The proposed solution is to create a new fee block specifically for firms that hold client money and assets (fee block A21). This fee block will apply to all firms that hold client money or assets but will not capture firms that merely control, but do not hold, client money. The creation of fee block A21 allows the FCA to discontinue fee block A12.
As part of its impact assessment of the proposed change, the FCA compared actual cost recovery in fee blocks A12 and A13 this year, with the position that would have existed if fee block A21 had already been created. Unsurprisingly, firms holding larger amounts of client money and assets would have seen increases in fees paid. Based on the numbers used, the fee rates needed for the A21 fee block are £93 per £m of client money held plus £0.3 per million of safe custody assets held.
While there is no certainty of future fee rates being at, or close, to the numbers mentioned above, it is illustrative to consider what the effect might have been on firms categorised as medium or large Client Assets Sourcebook firms. Medium Cass firms are those that hold (as a maximum at any point during the year in question) between £1m and £1bn in client money resulting in an A21 fee range (based on the earlier figures) of between £93 and £93,000. The starting point for large Cass firms holding in excess of £1bn in client money would have been £93,000. The relevant figures for client assets for medium and large Cass firms would have been £3 to £31,000 for medium Cass firms and £31,000 and upwards for large Cass firms. Given the change in fee tariff base, it is not easy to make a comparison with current year fees for such firms but it is perhaps worth noting that the earlier fee per firm was £24,000.

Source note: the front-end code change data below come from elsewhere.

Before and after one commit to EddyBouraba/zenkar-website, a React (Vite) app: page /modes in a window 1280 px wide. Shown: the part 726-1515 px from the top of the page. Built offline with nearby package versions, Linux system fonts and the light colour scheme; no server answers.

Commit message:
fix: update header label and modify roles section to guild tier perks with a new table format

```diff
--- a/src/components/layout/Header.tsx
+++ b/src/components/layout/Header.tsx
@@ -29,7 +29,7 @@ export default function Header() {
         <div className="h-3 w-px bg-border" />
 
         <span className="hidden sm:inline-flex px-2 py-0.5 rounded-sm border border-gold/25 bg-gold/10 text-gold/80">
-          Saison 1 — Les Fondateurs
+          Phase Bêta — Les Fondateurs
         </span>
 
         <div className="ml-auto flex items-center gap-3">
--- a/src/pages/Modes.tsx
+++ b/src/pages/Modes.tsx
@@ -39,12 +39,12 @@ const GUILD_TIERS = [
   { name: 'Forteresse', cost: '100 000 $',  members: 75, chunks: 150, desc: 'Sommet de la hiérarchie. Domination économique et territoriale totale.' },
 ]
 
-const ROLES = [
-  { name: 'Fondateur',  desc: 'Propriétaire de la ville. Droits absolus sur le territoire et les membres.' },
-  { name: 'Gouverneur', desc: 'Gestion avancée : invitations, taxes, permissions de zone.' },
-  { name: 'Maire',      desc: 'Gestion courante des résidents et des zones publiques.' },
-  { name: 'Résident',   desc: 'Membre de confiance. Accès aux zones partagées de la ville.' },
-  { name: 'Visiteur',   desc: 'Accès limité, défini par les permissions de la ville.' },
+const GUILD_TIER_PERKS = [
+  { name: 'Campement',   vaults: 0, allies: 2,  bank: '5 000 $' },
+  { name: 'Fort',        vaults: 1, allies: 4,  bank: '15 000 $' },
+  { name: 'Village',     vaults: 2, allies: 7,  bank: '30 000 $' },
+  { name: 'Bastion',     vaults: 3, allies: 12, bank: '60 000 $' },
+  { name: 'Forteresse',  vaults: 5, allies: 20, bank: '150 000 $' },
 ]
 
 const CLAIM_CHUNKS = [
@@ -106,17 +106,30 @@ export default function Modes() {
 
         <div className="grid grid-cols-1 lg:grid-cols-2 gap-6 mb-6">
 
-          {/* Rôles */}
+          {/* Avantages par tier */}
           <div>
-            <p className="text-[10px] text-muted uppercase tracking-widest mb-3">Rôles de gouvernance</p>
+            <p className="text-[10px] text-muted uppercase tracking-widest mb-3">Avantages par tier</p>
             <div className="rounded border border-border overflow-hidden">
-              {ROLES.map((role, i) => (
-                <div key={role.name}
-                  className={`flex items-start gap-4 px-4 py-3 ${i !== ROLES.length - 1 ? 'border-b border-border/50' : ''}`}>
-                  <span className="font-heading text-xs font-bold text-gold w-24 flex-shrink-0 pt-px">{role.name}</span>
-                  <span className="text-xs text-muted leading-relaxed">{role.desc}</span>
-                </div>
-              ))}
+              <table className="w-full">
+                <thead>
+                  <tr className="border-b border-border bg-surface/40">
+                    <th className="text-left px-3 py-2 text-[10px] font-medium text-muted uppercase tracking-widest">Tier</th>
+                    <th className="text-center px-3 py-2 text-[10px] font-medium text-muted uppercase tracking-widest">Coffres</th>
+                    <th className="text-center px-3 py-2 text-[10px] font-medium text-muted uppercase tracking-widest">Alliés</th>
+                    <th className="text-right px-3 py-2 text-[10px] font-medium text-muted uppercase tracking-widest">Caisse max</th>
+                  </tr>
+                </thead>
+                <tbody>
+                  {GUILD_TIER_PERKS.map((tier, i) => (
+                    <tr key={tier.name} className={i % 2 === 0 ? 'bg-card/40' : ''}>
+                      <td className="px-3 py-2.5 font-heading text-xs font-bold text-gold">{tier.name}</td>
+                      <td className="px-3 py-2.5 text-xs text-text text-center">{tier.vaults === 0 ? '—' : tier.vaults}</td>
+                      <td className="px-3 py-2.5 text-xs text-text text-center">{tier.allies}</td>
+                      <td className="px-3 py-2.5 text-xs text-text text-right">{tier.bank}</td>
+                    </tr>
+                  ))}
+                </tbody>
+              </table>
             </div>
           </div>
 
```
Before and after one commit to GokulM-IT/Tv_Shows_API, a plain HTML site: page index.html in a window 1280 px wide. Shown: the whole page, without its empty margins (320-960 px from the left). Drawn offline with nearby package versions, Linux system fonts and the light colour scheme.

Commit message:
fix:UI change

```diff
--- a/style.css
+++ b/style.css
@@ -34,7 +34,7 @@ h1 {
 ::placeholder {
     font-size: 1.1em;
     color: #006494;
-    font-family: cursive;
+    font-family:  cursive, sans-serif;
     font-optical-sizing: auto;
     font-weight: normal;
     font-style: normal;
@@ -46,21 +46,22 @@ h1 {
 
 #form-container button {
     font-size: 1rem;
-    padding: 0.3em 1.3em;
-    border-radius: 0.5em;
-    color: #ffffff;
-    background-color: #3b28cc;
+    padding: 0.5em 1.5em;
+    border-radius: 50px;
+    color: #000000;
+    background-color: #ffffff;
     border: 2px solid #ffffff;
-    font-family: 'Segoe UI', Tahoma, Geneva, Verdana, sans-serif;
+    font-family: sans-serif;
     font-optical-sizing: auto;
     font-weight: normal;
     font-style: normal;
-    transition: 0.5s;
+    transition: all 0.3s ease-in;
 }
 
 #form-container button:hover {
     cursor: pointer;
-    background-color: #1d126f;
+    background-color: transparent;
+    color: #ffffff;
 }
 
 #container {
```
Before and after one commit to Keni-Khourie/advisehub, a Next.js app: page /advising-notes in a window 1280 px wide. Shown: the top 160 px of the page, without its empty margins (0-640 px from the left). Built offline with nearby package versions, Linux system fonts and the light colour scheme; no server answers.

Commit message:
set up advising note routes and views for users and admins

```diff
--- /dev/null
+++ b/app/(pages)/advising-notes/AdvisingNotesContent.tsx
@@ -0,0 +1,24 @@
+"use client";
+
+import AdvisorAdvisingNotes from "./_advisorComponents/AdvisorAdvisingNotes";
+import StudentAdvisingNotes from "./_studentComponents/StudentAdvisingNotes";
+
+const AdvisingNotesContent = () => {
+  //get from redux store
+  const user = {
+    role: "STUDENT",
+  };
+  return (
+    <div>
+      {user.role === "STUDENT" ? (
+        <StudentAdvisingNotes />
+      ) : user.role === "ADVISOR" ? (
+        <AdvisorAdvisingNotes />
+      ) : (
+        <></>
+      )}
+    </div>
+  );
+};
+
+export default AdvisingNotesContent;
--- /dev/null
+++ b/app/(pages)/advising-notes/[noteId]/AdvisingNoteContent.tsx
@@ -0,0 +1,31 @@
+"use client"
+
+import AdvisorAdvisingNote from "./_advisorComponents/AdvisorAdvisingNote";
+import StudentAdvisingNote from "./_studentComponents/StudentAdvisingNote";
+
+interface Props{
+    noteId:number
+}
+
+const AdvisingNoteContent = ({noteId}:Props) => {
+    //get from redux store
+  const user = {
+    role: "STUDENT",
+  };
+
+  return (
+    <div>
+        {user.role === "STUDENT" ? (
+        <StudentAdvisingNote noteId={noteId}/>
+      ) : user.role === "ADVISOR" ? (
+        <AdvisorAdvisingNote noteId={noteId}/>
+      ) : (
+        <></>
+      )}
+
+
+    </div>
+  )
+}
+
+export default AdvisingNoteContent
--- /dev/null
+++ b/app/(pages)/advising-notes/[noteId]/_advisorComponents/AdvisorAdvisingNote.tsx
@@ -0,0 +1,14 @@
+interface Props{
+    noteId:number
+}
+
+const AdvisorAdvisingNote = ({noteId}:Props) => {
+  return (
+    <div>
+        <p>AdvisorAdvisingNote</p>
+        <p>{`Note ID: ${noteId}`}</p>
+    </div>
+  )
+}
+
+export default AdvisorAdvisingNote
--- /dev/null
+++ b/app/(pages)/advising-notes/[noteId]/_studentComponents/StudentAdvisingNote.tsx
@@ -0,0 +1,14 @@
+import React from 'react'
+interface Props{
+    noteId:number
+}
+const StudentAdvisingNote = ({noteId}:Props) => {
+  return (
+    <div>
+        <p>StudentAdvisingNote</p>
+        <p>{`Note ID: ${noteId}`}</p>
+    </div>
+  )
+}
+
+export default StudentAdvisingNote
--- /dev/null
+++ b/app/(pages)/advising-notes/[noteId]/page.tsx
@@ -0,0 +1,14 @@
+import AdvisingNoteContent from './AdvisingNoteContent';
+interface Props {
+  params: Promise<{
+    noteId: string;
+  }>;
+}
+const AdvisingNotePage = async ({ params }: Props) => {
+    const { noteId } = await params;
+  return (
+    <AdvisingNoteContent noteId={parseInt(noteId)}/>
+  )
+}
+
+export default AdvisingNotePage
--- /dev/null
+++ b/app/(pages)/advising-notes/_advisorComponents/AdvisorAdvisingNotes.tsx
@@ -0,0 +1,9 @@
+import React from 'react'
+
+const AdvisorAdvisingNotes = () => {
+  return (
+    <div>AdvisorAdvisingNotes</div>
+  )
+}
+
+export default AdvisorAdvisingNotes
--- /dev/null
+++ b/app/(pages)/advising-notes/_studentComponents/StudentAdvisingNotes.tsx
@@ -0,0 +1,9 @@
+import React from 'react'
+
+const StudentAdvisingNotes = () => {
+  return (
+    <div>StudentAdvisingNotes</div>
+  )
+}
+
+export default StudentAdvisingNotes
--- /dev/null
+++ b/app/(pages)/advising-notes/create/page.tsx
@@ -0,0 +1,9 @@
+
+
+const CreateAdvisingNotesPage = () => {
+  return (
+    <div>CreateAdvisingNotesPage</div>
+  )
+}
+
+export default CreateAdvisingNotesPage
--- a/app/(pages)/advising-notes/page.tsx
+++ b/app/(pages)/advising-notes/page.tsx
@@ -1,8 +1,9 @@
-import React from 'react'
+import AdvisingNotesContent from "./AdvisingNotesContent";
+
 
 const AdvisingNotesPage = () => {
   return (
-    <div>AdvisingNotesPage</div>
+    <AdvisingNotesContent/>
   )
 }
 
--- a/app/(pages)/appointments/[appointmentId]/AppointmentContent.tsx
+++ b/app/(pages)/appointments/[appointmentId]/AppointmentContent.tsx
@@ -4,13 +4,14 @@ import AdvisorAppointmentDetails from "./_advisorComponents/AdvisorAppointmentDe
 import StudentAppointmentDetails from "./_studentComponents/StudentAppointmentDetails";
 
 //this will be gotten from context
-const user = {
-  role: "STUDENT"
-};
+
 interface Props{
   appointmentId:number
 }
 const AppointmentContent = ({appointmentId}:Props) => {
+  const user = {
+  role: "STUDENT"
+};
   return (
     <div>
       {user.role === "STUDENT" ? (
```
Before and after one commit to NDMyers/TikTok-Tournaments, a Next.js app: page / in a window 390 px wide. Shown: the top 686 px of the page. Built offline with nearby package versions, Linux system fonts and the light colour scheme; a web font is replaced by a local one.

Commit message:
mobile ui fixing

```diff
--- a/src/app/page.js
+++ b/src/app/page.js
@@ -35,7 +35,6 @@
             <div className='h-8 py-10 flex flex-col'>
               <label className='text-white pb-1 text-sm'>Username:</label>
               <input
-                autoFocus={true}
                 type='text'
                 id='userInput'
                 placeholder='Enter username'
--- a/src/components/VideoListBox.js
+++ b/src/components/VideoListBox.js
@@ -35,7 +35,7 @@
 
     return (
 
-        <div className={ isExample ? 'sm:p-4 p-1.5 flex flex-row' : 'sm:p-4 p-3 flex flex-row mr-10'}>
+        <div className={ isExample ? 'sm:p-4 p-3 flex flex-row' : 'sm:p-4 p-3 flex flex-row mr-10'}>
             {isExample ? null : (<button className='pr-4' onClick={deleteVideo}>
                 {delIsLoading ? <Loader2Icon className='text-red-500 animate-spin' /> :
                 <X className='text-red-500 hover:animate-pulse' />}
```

Overall, these proposals look sensible but firms that hold a large amount of client money or assets should be prepared for an increase in fees – and possibly a significant one.
The consultation paper also provides clarification for intermediaries on the definition of income, which is the tariff base for a number of fee blocks, including those that relate to advisers, arrangers, dealers or brokers (A13), corporate finance advisers (A14), home finance providers (A18) and general insurance mediation (A19). In light of its discussions with firms, the FCA is minded to consolidate, clarify and simplify its definition of income for the above purposes and associated guidance. That said, there are still two areas where firms are asked to interpret their data so they are able to prove, if challenged, that their estimates are based on reasonable methodologies.